### What to do
Would you write out every entry exactly, but without the pictures?

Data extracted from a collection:
⁂

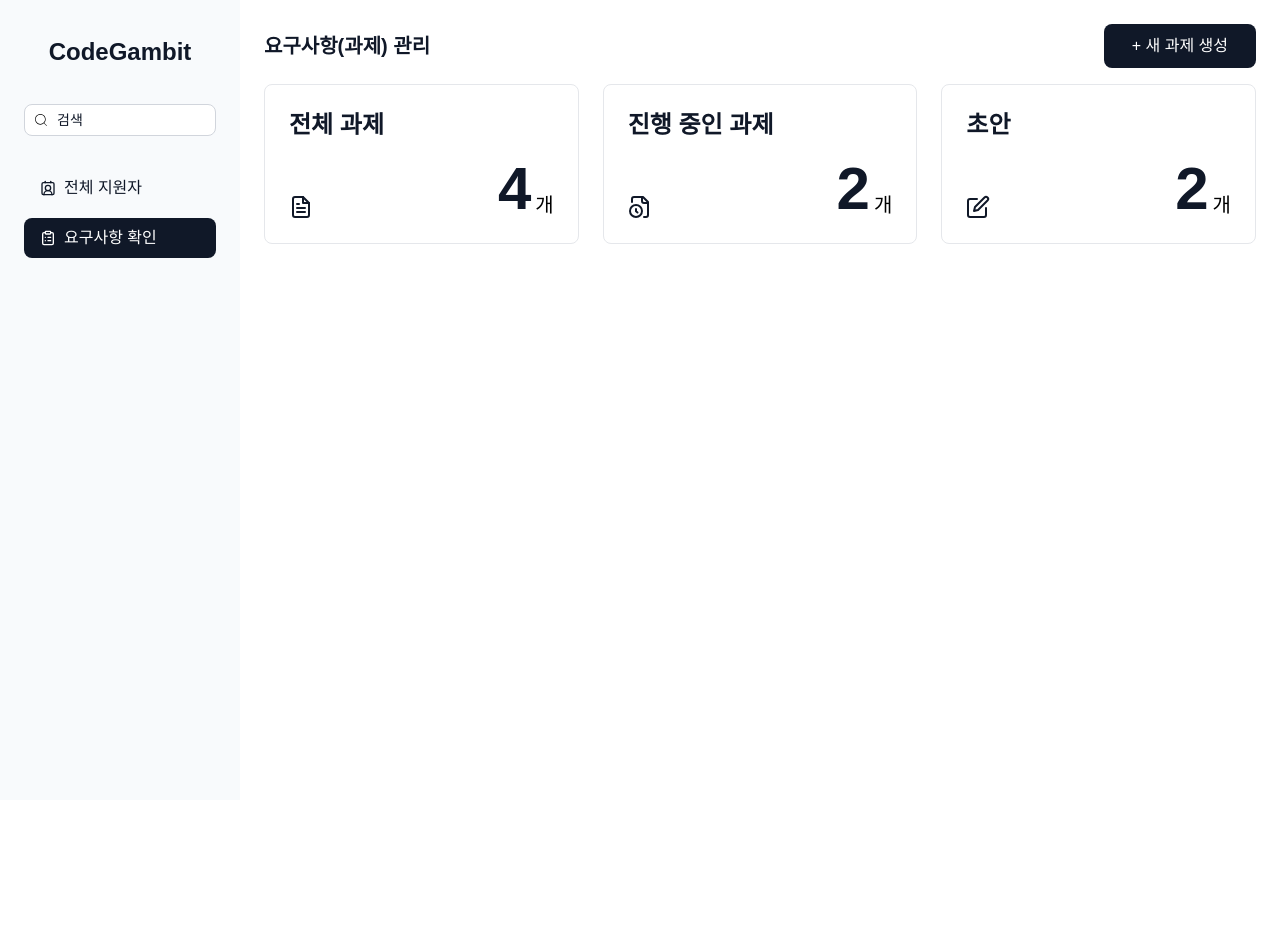
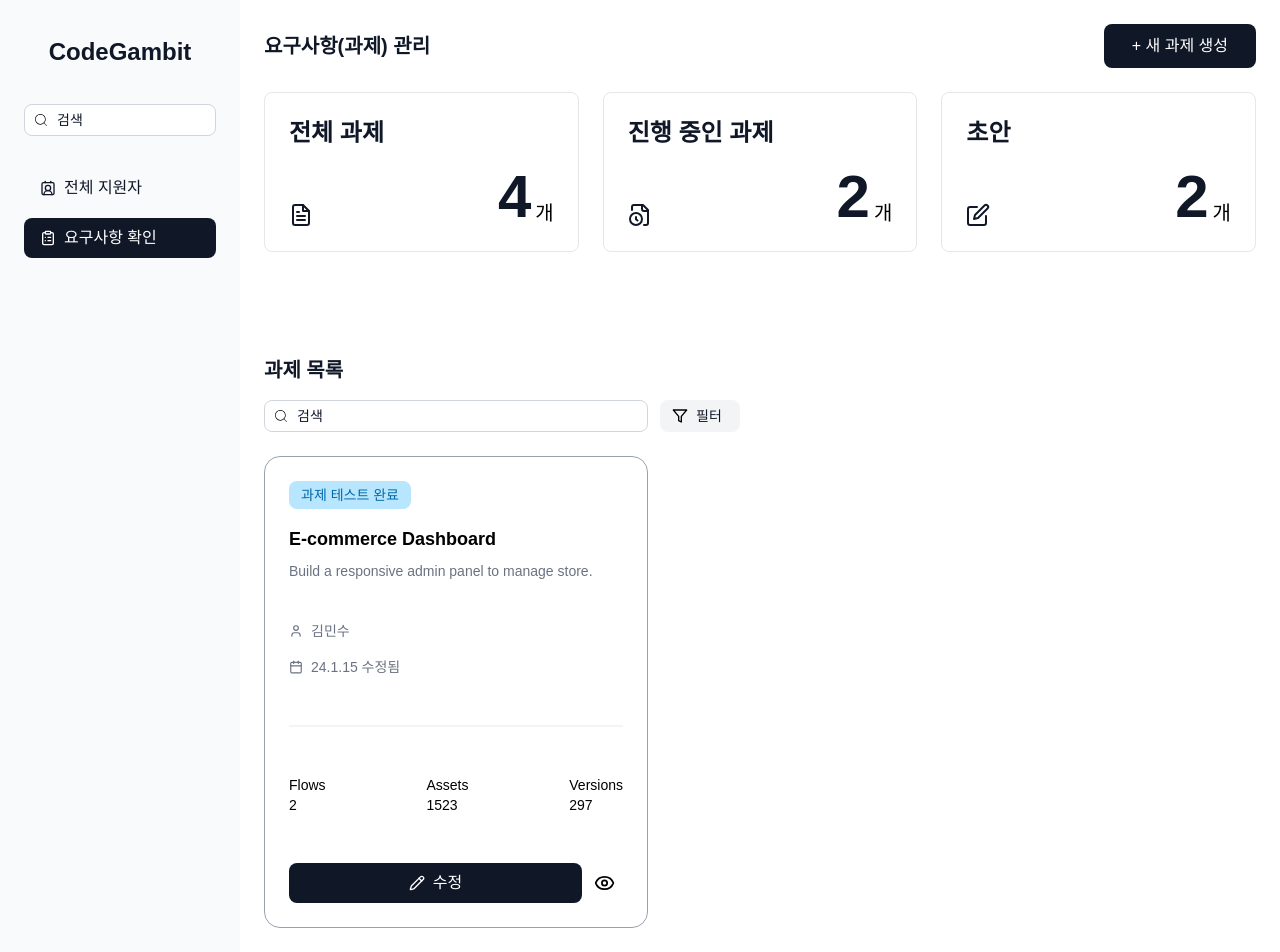
Before and after one commit to llmTestTool/codegambit-front, a React (Vite) app: page /assignlist in a window 1280 px wide. Shown: the top 952 px of the page. Before the commit the page ends 800 px from the top, so only its background shows below. Built offline with nearby package versions, Linux system fonts and the light colour scheme; a web font is replaced by a local one.

Commit message:
feat: AssignCard 컴포넌트 구현

```diff
--- /dev/null
+++ b/src/page/AssignList/AssginCardGrid.tsx
@@ -0,0 +1,7 @@
+const AssginCardGrid = () => {
+  return (
+    <div className="flex flex-wrap"></div>
+  )
+}
+
+export default AssginCardGrid
--- /dev/null
+++ b/src/page/AssignList/AssignCard.tsx
@@ -0,0 +1,66 @@
+import { assignCardDto } from '../../type/assignlist/assignCardDto';
+import { STATUS_CONFIG } from '../../type/assignlist/assignCardDto';
+import { LuPen, LuUser } from 'react-icons/lu';
+import { LuCalendar } from "react-icons/lu";
+import { LuPencil } from "react-icons/lu";
+import { LuEye } from "react-icons/lu";
+import { Link } from 'react-router-dom';
+
+const AssignCard = ({ status, title, description, owner, updatedAt, flows, assets, versions }: assignCardDto) => {
+  const statusStyle = STATUS_CONFIG[status];
+
+  return (
+    <div className="flex flex-col p-6 min-w-80 max-w-96 rounded-2xl border border-gray-400 gap-4 mt-2">
+      <span className={`px-3 py-1 rounded-lg w-fit text-sm font-medium ${statusStyle.color}`}>
+        {statusStyle.label}
+      </span>
+
+      <div className="space-y-10">
+        <div className="space-y-2">
+          <h3 className="text-lg font-bold">{title}</h3>
+          <p className="text-gray-500 text-sm">{description}</p>
+        </div>
+
+        <div className="flex flex-col text-sm text-gray-500 space-y-4">
+          <div className="flex items-center">
+            <LuUser className="mr-2" />
+            <div>{owner}</div>
+          </div>
+
+          <div className="flex items-center">
+            <LuCalendar className="mr-2" />
+            <div>{updatedAt}</div>
+          </div>
+        </div>
+      </div>
+
+      <div className="w-full border border-gray-100 my-8"></div>
+
+      <div className="flex justify-between text-sm font-medium">
+        <div className="flex flex-col">
+          <div>Flows</div>
+          <div>{flows}</div>
+        </div>
+        <div className="flex flex-col">
+          <div>Assets</div>
+          <div>{assets}</div>
+        </div>
+        <div className="flex flex-col">
+          <div>Versions</div>
+          <div>{versions}</div>
+        </div>
+
+      </div>
+
+      <div className="flex justify-between items-center mt-8 space-x-3">
+        <Link to={`/assignedit`} className="flex items-center justify-center w-full h-10 bg-gray-900 text-white rounded-lg">
+          <LuPencil className="mr-2" />
+          수정
+        </Link>
+        <LuEye className="mr-2 text-2xl" />
+      </div>
+    </div>
+  );
+};
+
+export default AssignCard;
--- a/src/page/AssignList/AssignListPage.tsx
+++ b/src/page/AssignList/AssignListPage.tsx
@@ -1,21 +1,48 @@
 import { Link } from 'react-router-dom';
 import StatusBox from './StatusBox';
+import { CiSearch } from 'react-icons/ci';
+import { FiFilter } from "react-icons/fi";
+import AssignCard from './AssignCard';
 
 
 const AssignListPage = () => {
   return (
-    <div className="flex flex-col gap-4">
+    <div className="flex flex-col gap-6">
       <div className="flex justify-between items-center">
         <h3 className="text-gray-900 text-xl font-bold">요구사항(과제) 관리</h3>
         <Link
           to={`/assignedit`}
-          className="px-7 py-2.5 bg-gray-900 rounded-lg text-white"
-        >
-          + 새 과제 생성
-        </Link>
+          className="px-7 py-2.5 bg-gray-900 rounded-lg text-white">
+          + 새 과제 생성 </Link>
       </div>
 
       <StatusBox total={4} ing={2} first={2} />
+
+      <div className="flex flex-col py-20 space-y-4">
+        <div className="text-xl font-bold text-gray-900">과제 목록</div>
+        <div className="flex flex-0 space-x-3">
+          <div className="flex items-center w-96 h-8 bg-white border border-gray-300 rounded-lg">
+            <CiSearch className="ml-2 mr-2" />
+            <span className="text-gray-900 text-sm font-medium">검색</span>
+          </div>
+          <div className="flex items-center px-1 w-20 h-8 bg-gray-100 rounded-lg">
+            <FiFilter className="ml-2 mr-2" />
+            <span className="text-gray-900 text-sm font-medium">필터</span>
+          </div>
+        </div>
+        <AssignCard
+          id={1}
+          status="done"
+          title="E-commerce Dashboard"
+          description="Build a responsive admin panel to manage store."
+          owner="김민수"
+          updatedAt="24.1.15 수정됨"
+          flows={2}
+          assets={1523}
+          versions={297}
+        />
+
+      </div>
     </div>
   );
 };
--- /dev/null
+++ b/src/type/assignlist/assignCardDto.ts
@@ -0,0 +1,20 @@
+export type AssignmentStatus = "done" | "ing" | "first";
+
+export interface assignCardDto {
+  id: number;
+  status: AssignmentStatus;
+  title: string;
+  description: string;
+  owner: string;
+  updatedAt: string;
+  flows: number;
+  assets: number;
+  versions: number;
+
+}
+
+export const STATUS_CONFIG: Record<AssignmentStatus, { label: string; color: string }> = {
+  "done": { label: "과제 테스트 완료", color: "bg-sky-200 text-sky-700" },
+  "ing": { label: "진행 중", color: "bg-green-200 text-green-700" },
+  "first": { label: "초안", color: "bg-yellow-200 text-yellow-700" },
+};
```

⁂

### Task result
Before and after one commit to llmTestTool/codegambit-front, a React (Vite) app: page /assignlist in a window 1280 px wide. Shown: the top 952 px of the page. Before the commit the page ends 800 px from the top, so only its background shows below. Built offline with nearby package versions, Linux system fonts and the light colour scheme; a web font is replaced by a local one.

Commit message:
feat: AssignCard 컴포넌트 구현

```diff
--- /dev/null
+++ b/src/page/AssignList/AssginCardGrid.tsx
@@ -0,0 +1,7 @@
+const AssginCardGrid = () => {
+  return (
+    <div className="flex flex-wrap"></div>
+  )
+}
+
+export default AssginCardGrid
--- /dev/null
+++ b/src/page/AssignList/AssignCard.tsx
@@ -0,0 +1,66 @@
+import { assignCardDto } from '../../type/assignlist/assignCardDto';
+import { STATUS_CONFIG } from '../../type/assignlist/assignCardDto';
+import { LuPen, LuUser } from 'react-icons/lu';
+import { LuCalendar } from "react-icons/lu";
+import { LuPencil } from "react-icons/lu";
+import { LuEye } from "react-icons/lu";
+import { Link } from 'react-router-dom';
+
+const AssignCard = ({ status, title, description, owner, updatedAt, flows, assets, versions }: assignCardDto) => {
+  const statusStyle = STATUS_CONFIG[status];
+
+  return (
+    <div className="flex flex-col p-6 min-w-80 max-w-96 rounded-2xl border border-gray-400 gap-4 mt-2">
+      <span className={`px-3 py-1 rounded-lg w-fit text-sm font-medium ${statusStyle.color}`}>
+        {statusStyle.label}
+      </span>
+
+      <div className="space-y-10">
+        <div className="space-y-2">
+          <h3 className="text-lg font-bold">{title}</h3>
+          <p className="text-gray-500 text-sm">{description}</p>
+        </div>
+
+        <div className="flex flex-col text-sm text-gray-500 space-y-4">
+          <div className="flex items-center">
+            <LuUser className="mr-2" />
+            <div>{owner}</div>
+          </div>
+
+          <div className="flex items-center">
+            <LuCalendar className="mr-2" />
+            <div>{updatedAt}</div>
+          </div>
+        </div>
+      </div>
+
+      <div className="w-full border border-gray-100 my-8"></div>
+
+      <div className="flex justify-between text-sm font-medium">
+        <div className="flex flex-col">
+          <div>Flows</div>
+          <div>{flows}</div>
+        </div>
+        <div className="flex flex-col">
+          <div>Assets</div>
+          <div>{assets}</div>
+        </div>
+        <div className="flex flex-col">
+          <div>Versions</div>
+          <div>{versions}</div>
+        </div>
+
+      </div>
+
+      <div className="flex justify-between items-center mt-8 space-x-3">
+        <Link to={`/assignedit`} className="flex items-center justify-center w-full h-10 bg-gray-900 text-white rounded-lg">
+          <LuPencil className="mr-2" />
+          수정
+        </Link>
+        <LuEye className="mr-2 text-2xl" />
+      </div>
+    </div>
+  );
+};
+
+export default AssignCard;
--- a/src/page/AssignList/AssignListPage.tsx
+++ b/src/page/AssignList/AssignListPage.tsx
@@ -1,21 +1,48 @@
 import { Link } from 'react-router-dom';
 import StatusBox from './StatusBox';
+import { CiSearch } from 'react-icons/ci';
+import { FiFilter } from "react-icons/fi";
+import AssignCard from './AssignCard';
 
 
 const AssignListPage = () => {
   return (
-    <div className="flex flex-col gap-4">
+    <div className="flex flex-col gap-6">
       <div className="flex justify-between items-center">
         <h3 className="text-gray-900 text-xl font-bold">요구사항(과제) 관리</h3>
         <Link
           to={`/assignedit`}
-          className="px-7 py-2.5 bg-gray-900 rounded-lg text-white"
-        >
-          + 새 과제 생성
-        </Link>
+          className="px-7 py-2.5 bg-gray-900 rounded-lg text-white">
+          + 새 과제 생성 </Link>
       </div>
 
       <StatusBox total={4} ing={2} first={2} />
+
+      <div className="flex flex-col py-20 space-y-4">
+        <div className="text-xl font-bold text-gray-900">과제 목록</div>
+        <div className="flex flex-0 space-x-3">
+          <div className="flex items-center w-96 h-8 bg-white border border-gray-300 rounded-lg">
+            <CiSearch className="ml-2 mr-2" />
+            <span className="text-gray-900 text-sm font-medium">검색</span>
+          </div>
+          <div className="flex items-center px-1 w-20 h-8 bg-gray-100 rounded-lg">
+            <FiFilter className="ml-2 mr-2" />
+            <span className="text-gray-900 text-sm font-medium">필터</span>
+          </div>
+        </div>
+        <AssignCard
+          id={1}
+          status="done"
+          title="E-commerce Dashboard"
+          description="Build a responsive admin panel to manage store."
+          owner="김민수"
+          updatedAt="24.1.15 수정됨"
+          flows={2}
+          assets={1523}
+          versions={297}
+        />
+
+      </div>
     </div>
   );
 };
--- /dev/null
+++ b/src/type/assignlist/assignCardDto.ts
@@ -0,0 +1,20 @@
+export type AssignmentStatus = "done" | "ing" | "first";
+
+export interface assignCardDto {
+  id: number;
+  status: AssignmentStatus;
+  title: string;
+  description: string;
+  owner: string;
+  updatedAt: string;
+  flows: number;
+  assets: number;
+  versions: number;
+
+}
+
+export const STATUS_CONFIG: Record<AssignmentStatus, { label: string; color: string }> = {
+  "done": { label: "과제 테스트 완료", color: "bg-sky-200 text-sky-700" },
+  "ing": { label: "진행 중", color: "bg-green-200 text-green-700" },
+  "first": { label: "초안", color: "bg-yellow-200 text-yellow-700" },
+};
```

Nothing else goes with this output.